Tracking Note Dates in Obsidian

A picture of a cork calendar.

In Obsidian, there are often many ways to accomplish a single task. No matter what you want to do, you can usually find a way to do it in Obsidian.

One thing that I like to do is track dates in Obsidian. When I create a note, I like each file to automatically have a “date created” field with the correct date. When I update a file, I like for it to create or update a “last updated” field.

It seems like a simple enough task, but there are many ways to accomplish it. Let’s go through a few different methods and weigh the pros and cons.


So the goal here is to have something like this added to each note:

Do you see “date” and “updated”? Those are the dates I’m talking about. I like to have this metadata available for many reasons, but in particular so I can create custom date-based dashboards for myself.

So how can we set this up?

Plugin-Free Method

The only way to add dates in Obsidian without a plugin, as far as I am aware, is to either manually add it to every note, or to use a template.

Manually adding it to every note isn’t an option for me: that would be too labor intensive, and error prone. I’m sure I would ultimately abandon the effort, or forget it.

Templates can work though. If you use the core template plugin, you can include a snippet like this to automatically add a date created property to each note:

created: {{date:YYYY-MM-DD}}T{{time:HH:mm}}

This works well. You can also create a similar template for your “updated” field. Then the process goes something like this:

  • Anytime you create a new note, trigger the “Date Created” template
  • Anytime you update a note, trigger the “Date Updated” template

This method is much easier than the manual method, especially if you set these templates up with their own keyboard shortcut. So if you want to avoid plugins, it is doable, but it’ll require a little more work from you.

On Using Plugins in Obsidian

Even though it’s possible to do this without plugins, I recommend that you use a plugin. Plugins provide you with out-of-the-box systems to make your life easier. With a plugin, you can set this system up once and then forget about it, leaving you space to focus on the more important work of creating and maintaining your notes.

This is also a very simple use-case for a plugin. It won’t add much complexity to your vault, and it won’t tie you to Obsidian, since the data still exists within your notes.

So with that said, let’s jump into the plugins!

Note: if you’re new to plugins in Obsidian, see our Guide to Community Plugins.

Update Time on Edit Plugin

Open in Obsidian

This plugin is the easiest option.

This plugin does exactly what I described above: when you create a new note, it automatically creates a “created” field and enters the correct time. When you update a note, it automatically creates or updates an “updated” field with the correct time.

This plugin is truly set-and-forget it. I used this plugin for months without even thinking about it, it does one job well.

There’s only one downside to this plugin: it can update a little too much. It updates frequently while editing files, resulting in a warning message from Obsidian. It also watches the file-system for any change, and updates files that change for any reason.

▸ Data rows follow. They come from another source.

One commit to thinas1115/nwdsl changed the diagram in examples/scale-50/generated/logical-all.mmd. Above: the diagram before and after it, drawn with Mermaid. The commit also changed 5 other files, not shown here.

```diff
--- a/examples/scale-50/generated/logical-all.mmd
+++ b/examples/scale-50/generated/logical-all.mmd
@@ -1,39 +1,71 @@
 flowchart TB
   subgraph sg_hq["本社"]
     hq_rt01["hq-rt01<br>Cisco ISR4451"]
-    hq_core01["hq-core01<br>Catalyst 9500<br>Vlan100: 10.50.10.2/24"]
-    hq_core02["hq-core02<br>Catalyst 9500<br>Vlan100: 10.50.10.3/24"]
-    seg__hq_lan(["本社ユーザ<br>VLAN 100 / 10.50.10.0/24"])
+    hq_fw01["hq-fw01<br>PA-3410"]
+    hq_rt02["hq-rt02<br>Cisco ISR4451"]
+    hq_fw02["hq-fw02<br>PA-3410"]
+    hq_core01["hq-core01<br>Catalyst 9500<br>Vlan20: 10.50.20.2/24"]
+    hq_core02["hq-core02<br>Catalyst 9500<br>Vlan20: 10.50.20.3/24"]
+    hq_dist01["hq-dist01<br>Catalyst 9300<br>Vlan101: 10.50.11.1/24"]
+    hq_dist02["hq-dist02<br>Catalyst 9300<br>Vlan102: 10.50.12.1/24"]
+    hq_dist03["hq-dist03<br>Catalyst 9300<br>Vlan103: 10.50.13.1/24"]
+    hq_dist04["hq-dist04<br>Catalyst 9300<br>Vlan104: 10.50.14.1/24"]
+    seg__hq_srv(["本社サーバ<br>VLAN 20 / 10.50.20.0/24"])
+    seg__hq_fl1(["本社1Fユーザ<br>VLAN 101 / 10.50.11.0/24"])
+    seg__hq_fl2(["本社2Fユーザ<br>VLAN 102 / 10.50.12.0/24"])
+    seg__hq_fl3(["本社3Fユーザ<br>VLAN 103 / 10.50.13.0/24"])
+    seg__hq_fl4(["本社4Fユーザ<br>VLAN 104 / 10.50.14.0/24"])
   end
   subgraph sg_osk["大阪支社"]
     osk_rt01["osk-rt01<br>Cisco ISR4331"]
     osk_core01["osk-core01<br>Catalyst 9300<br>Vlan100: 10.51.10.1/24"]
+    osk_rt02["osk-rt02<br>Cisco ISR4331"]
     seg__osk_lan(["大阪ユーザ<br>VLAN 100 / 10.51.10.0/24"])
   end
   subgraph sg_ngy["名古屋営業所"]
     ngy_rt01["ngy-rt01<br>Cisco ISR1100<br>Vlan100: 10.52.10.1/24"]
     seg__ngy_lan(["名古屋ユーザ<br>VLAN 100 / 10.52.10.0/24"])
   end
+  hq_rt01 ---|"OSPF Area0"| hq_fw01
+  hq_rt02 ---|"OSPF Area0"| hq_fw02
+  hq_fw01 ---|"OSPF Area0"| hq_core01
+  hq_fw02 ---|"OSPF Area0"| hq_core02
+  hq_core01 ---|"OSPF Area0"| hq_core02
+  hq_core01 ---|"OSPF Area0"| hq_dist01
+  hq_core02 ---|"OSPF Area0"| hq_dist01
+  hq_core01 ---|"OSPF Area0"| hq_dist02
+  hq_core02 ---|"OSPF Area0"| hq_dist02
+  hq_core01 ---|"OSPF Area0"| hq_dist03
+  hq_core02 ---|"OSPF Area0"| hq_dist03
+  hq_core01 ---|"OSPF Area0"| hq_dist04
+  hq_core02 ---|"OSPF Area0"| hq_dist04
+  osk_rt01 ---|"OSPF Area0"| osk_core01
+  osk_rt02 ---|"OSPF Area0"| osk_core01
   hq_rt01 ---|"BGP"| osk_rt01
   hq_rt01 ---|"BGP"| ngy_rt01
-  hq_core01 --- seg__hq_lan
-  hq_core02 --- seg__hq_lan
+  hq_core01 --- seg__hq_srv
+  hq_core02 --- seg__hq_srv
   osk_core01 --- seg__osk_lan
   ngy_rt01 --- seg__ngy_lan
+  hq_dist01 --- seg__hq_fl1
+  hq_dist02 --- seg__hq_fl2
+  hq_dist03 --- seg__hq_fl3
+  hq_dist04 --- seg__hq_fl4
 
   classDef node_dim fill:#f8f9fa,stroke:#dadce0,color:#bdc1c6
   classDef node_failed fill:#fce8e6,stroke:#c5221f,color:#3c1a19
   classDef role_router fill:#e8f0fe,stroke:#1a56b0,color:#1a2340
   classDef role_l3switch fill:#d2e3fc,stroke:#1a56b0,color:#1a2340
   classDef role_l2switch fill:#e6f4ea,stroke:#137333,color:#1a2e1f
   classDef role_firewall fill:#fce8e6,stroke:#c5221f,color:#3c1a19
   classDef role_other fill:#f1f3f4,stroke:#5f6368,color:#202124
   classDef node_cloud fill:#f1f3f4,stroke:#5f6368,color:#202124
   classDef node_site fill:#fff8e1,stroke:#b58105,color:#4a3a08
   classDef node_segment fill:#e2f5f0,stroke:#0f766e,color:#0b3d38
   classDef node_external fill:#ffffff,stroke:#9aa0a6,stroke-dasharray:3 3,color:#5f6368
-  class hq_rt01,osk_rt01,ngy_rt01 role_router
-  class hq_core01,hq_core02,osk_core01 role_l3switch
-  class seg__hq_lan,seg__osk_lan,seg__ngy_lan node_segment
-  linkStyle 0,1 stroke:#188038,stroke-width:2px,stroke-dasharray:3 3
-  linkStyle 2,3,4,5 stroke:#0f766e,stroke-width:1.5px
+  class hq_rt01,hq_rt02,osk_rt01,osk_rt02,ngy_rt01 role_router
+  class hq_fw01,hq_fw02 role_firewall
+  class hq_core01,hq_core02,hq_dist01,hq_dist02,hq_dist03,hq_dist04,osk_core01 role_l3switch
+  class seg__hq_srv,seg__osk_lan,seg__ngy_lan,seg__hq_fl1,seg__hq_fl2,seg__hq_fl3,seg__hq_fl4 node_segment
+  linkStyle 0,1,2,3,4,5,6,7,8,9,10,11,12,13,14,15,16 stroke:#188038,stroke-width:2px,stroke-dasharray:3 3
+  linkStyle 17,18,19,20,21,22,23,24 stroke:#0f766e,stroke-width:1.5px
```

I use git to backup my vault {link}, and this plugin doesn’t work well with git. Whenever I sync my files with my other devices, this plugin senses those updates and updates the files to when I synced my files, rather than when I changed them. Not ideal.

So if you’re using this plugin and have trouble with it updating too frequently, the next plugin might be for you.

Update Frontmatter Modified Date Plugin

Open in Obsidian

This is the plugin I currently use to manage dates in Obsidian! It works well for my purposes.

Unlike the previous plugin, the “Update Frontmatter Modified Date” plugin only updates your “updated” field, it doesn’t create a “date created” field. So I personally have my “created” field in a template, and use this plugin to update my “updated” field.

This plugin is a little choosier on when it updates your files. It tries to update your data only when you actually update a file, and it seems to do a good job of that.

So if you’re moving files around, this plugin won’t trigger. If you sync your files, it won’t trigger. If you open a file and look at it without editing it, it won’t trigger. The only time it will update your file is if you update the contents of your file in Obsidian.

This is what I prefer, so this is the plugin I use. If you want your metadata to be updated liberally, use the previous plugin. If you prefer a more conservative approach, then this one might be the one for you.

Obsidian Linter

Open in Obsidian

Last but not least: you can configure Obsidian Linter to maintain dates in Obsidian for you.

If you already use Linter, this might be a great option for you. I do use Linter to manage my metadata, but I prefer a different plugin, because it doesn’t update as frequently as Linter.

Linter, like the first plugin we talked about, can be a little over zealous. But if you want to use Linter, it has many different options. Go to settings > Linter > YAML, and scroll down to the middle of the settings screen, and you can find this:

This is perhaps the most configurable option. If you aren’t too particular about when your files update, Linter is a great choice.

If you want to learn more about Linter, see Automate Your Notes with Obsidian Linter.


There are many different ways to do things in Obsidian. It’s wonderful to have so many options, but it can also be overwhelming.

Hopefully this article has given you what you need to get up and running with dates in Obsidian. If you have any questions, feel free to contact us or add them to the comments below.

Leave a Reply

Your email address will not be published. Required fields are marked *